▶ [What this task involves]: Return each line below holding the string "version".

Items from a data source
****************************************

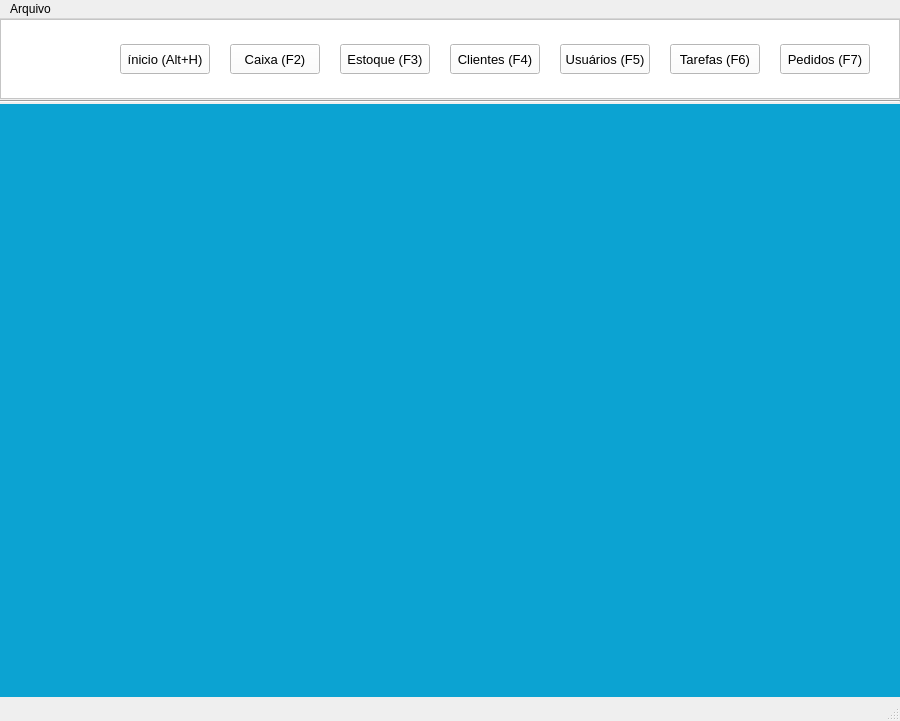
Old version of the form Views/main.ui in the repository joaovilker/PDV.
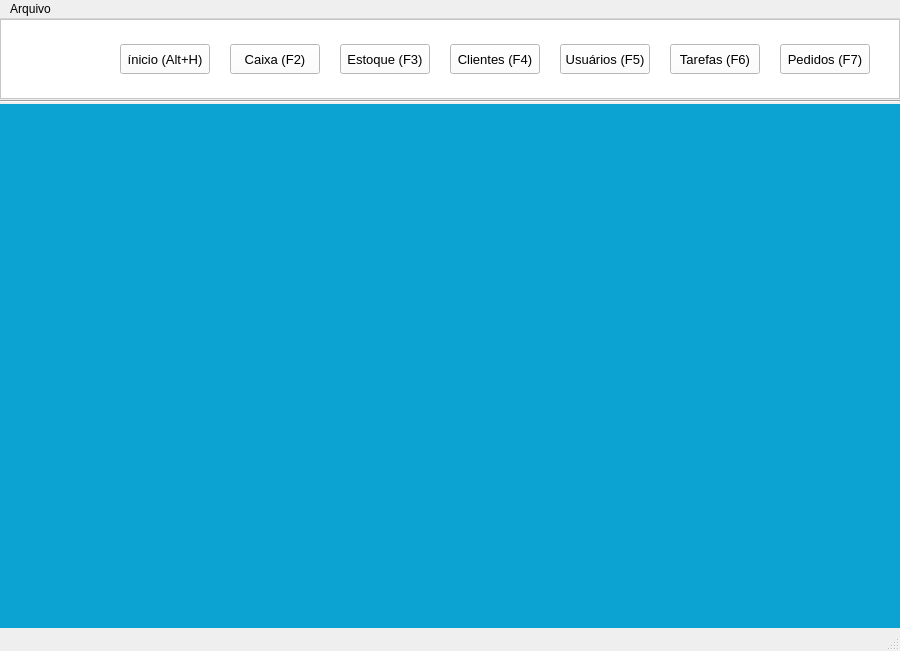
New version of the form.

```diff
--- a/Views/main.ui
+++ b/Views/main.ui
@@ -7,7 +7,7 @@
     <x>0</x>
     <y>0</y>
     <width>900</width>
-    <height>721</height>
+    <height>651</height>
    </rect>
   </property>
   <property name="contextMenuPolicy">
@@ -304,7 +304,7 @@
       <x>0</x>
       <y>85</y>
       <width>900</width>
-      <height>593</height>
+      <height>524</height>
      </rect>
     </property>
     <property name="styleSheet">
```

****************************************

▶ [Finished exercise]:
Old version of the form Views/main.ui in the repository joaovilker/PDV.
New version of the form.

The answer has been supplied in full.